Daily Meditations

Father Maximos on the Bible, Translations, Tradition and the Church

“Meanings were lost in translation,” I muttered.

“That’s what I was just thinking,” Teresa added. “Much distortion sneaked into the Bible though flawed translations.”

“It is always a problem with translation,” Fr. Maximos agreed. “That is why many Christians who rely exclusively on the words of the Bible for guidance generated such great diversity of beliefs, interpretations, and, alas, distortions.”

“And that is why a rigid and literal adherence to words can lead to all sorts of misconceptions and fundamentalisms,” I added.

“For sure.” Fr. Maximos nodded. “That is why we consider the Bible as only one of several spiritual sources in our understanding of God.” He then pointed out that in the Orthodox way, the entire holy tradition and experience of the Ecclesia must be taken into consideration. It includes the mystical experiences of the saints along with the homilies and testaments they left behind.

Fr. Maximos then raised a hypothetical question. What would happen in the event that all the Bibles in the world were destroyed in a massive catastrophe? The answer, he said, is that the saints would rewrite the Bible because, as St. Silouan the Athonite once said, the Bible is eternally written in the hearts of the saints, from where it can be retrieved whenever external conditions permit it. It is for this reason, Fr. Maximos continued, that the true interpreters of sacred scripture are not the Bible scholars or the theologians but the saints, who base their knowledge on direct personal experience and mystical illumination. That is why the guidance of an elder is so important in a serious spiritual struggle for “the acquisition of the Holy Spirit.” It is for this reason also that Fr. Maximos mentioned to me several times how impatient he is with academic theologians, with their obscurantist wordiness and theories that have nothing to do with a direct experience of divine realities. A true theologian, for Fr. Maximos, is someone who has tasted the reality of God directly.

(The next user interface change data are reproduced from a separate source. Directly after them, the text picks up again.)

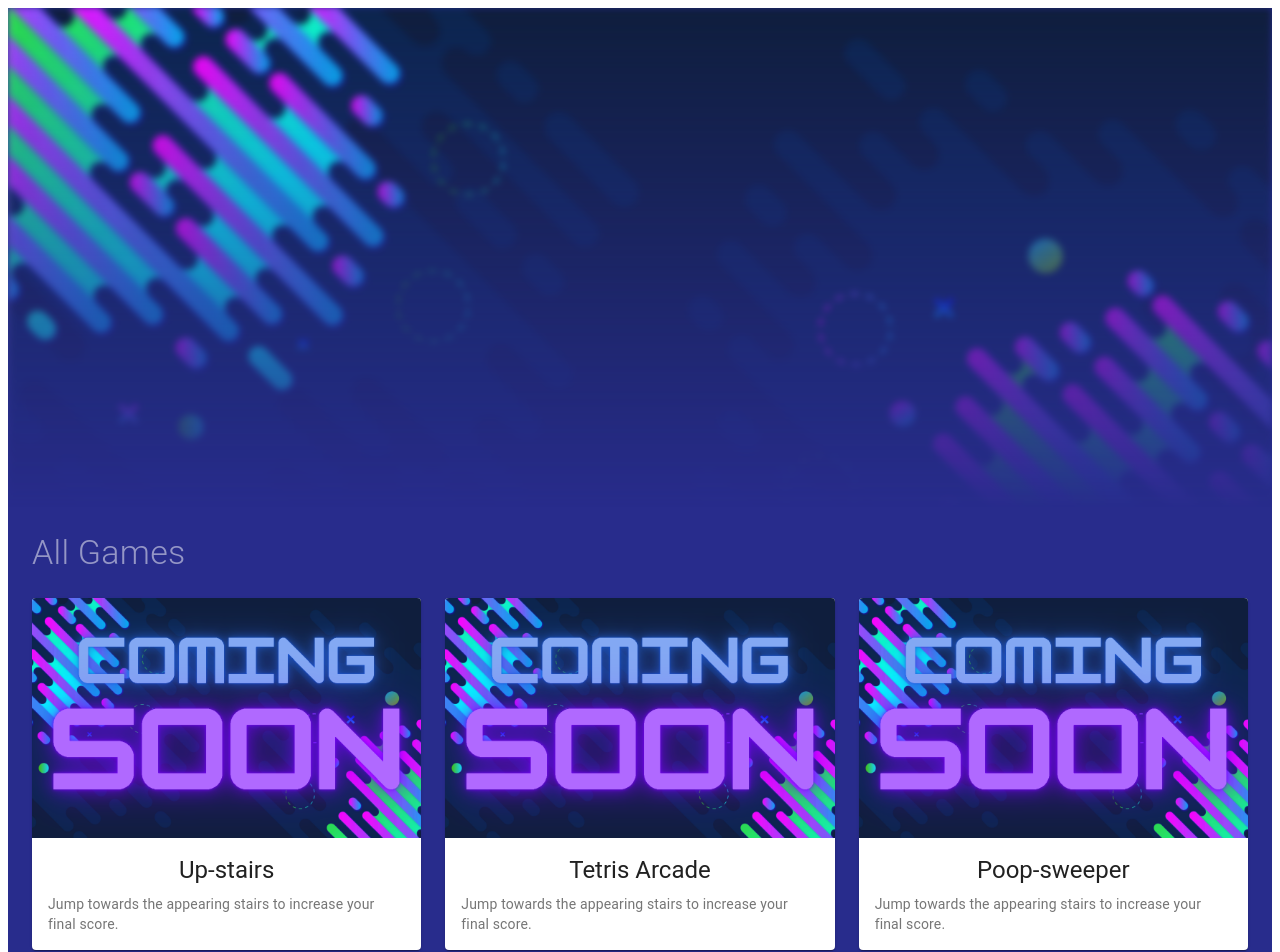
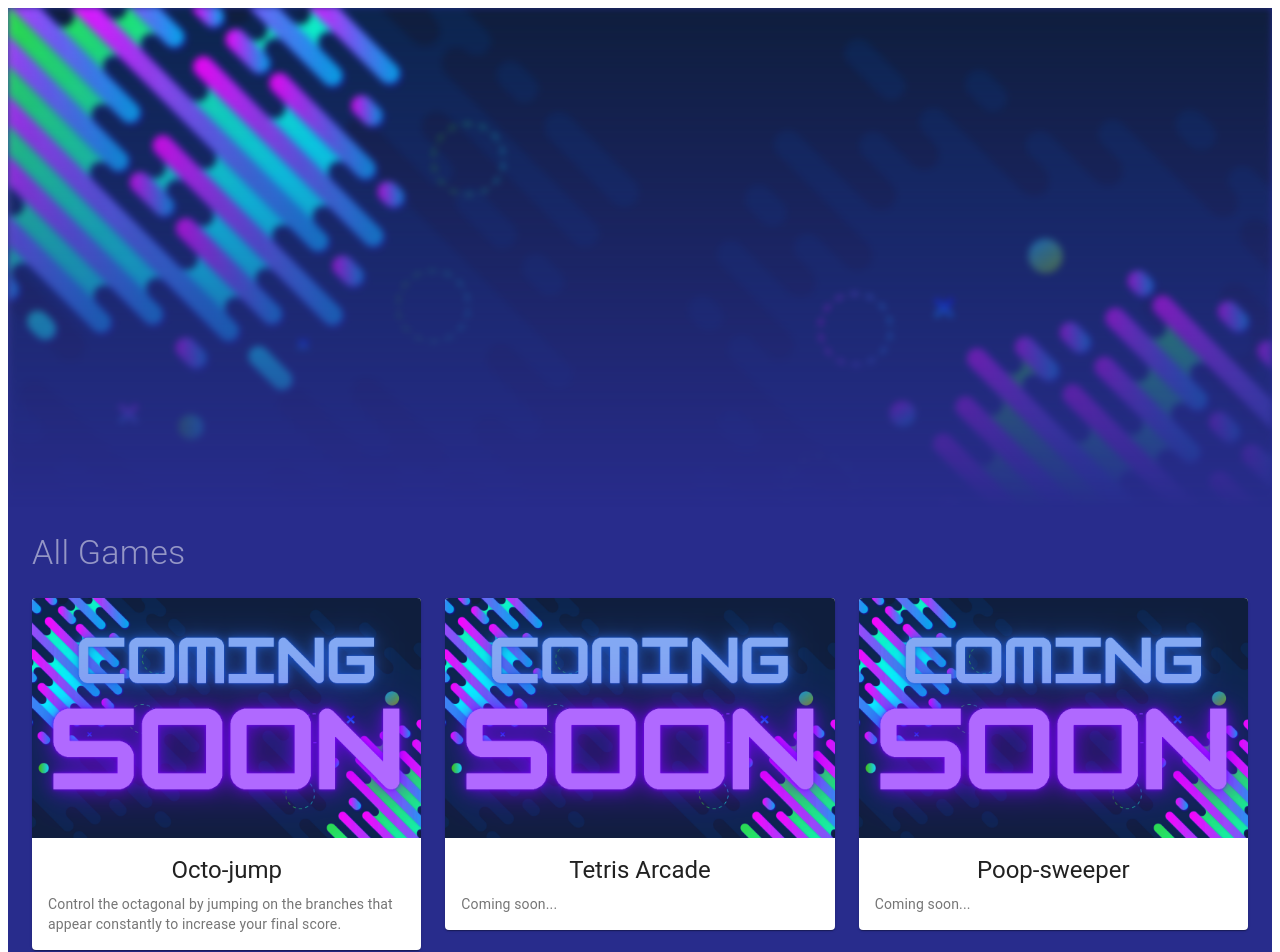
Before and after one commit to adrianghub/mini-arcade-storage, a React (Create React App) app: page / in a window 1280 px wide. Shown: the top 952 px of the page. Built offline with nearby package versions, Linux system fonts and the light colour scheme.

Commit message:
feat: update game data

```diff
--- a/src/components/Grid/data/card-data.js
+++ b/src/components/Grid/data/card-data.js
@@ -1,14 +1,14 @@
 export const CardData = [
   {
-    title: "Up-stairs",
-    description: "Jump towards the appearing stairs to increase your final score.",
+    title: "Octo-jump",
+    description: "Control the octagonal by jumping on the branches that appear constantly to increase your final score.",
   },
   {
     title: "Tetris Arcade",
-    description: "Jump towards the appearing stairs to increase your final score.",
+    description: "Coming soon...",
   },
   {
     title: "Poop-sweeper",
-    description: "Jump towards the appearing stairs to increase your final score.",
+    description: "Coming soon...",
   },
 ]
```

The Ecclesia,” Fr. Maximos claimed, “is over and beyond Scripture.  It includes the Holy Bible, but the Ecclesia is the Holy Tradition itself. This is what some people do not understand.”

This is a most crucial difference between how the Fathers of the Eccelsia view scripture and how Protestantism, particularly its fundamentalist version, understand it,” I interjected. With Fr. Maximos’s encouragement, I briefly explained that fundamentalist Protestantism considers the Bible the inerrant word of God, innately infallible and beyond questioning. In the Eastern Orthodox mystical tradition, on the other hand, the Bible is considered to be divinely inspired but written down and recorded by fallible human beings. Traditional and fundamentalist Protestants believe in sola scriptura, which means that the Bible soley and exclusively speaks the Truth. Furthermore, the holy scripture can be understood by the faithful directly and without intermediaries such as priests, monks, and saints. A person is like a maverick who can search for God using his reason with the aid of infallible Holy Scripture.

With modern scholarship, however, the Bible has come under rational scrutiny, and a number of glaring contradictions have been unraveled. Many people who based their belief exclusively

on the inerrancy of scripture were left with only two options: to reject modern scholarship altogether and follow the fundamentalist pathway or to lose faith in the Bible and consider it simply literature, as many liberal theologians have done.

According to the Eastern Christian fathers and saints, the proper way of relating to Holy Scripture and the Bible is the exact opposite of sola scriptura. For them the Bible is a means to help us attain a direct experience of God and not an infallible historical document. The American-born Greek Orthodox theologian Fr. John Romanides, reflecting on this issue and the mysticism of Eastern Christianity’s understanding of Holy Scripture, asks: “Is there a single Church Father who identifies the Holy Scripture with the experience of Theosis itself? No, there is not one, because God’s revelation to mankind is the experience of Theosis. In fact, since revelation is the experience of Theosis, an experience that transcends all expressions and concepts, the identification of Holy Scripture with revelation is, in terms of dogmatic theology, pure heresy.”

I went on to clarify that the fundamentalist understanding of scripture is not limited to Protestants but also to members of other denominations, including Eastern Orthodox themselves. John Romanides laments the tendency among many Eastern Orthodox theologians, oblivious to the mystical understanding of their religion, to become either fundamentalists in their interpretation of scripture or “liberal”. For Romanides and Fr. Maximos, both tendencies are off the mark of the authentic mystical legacy of the patristic tradition, which focuses on the direct experience Divinity.

~Adapted from Kyriacos C. Markides, Inner River: A Pilgrimage to the Heart of Christian Spirituality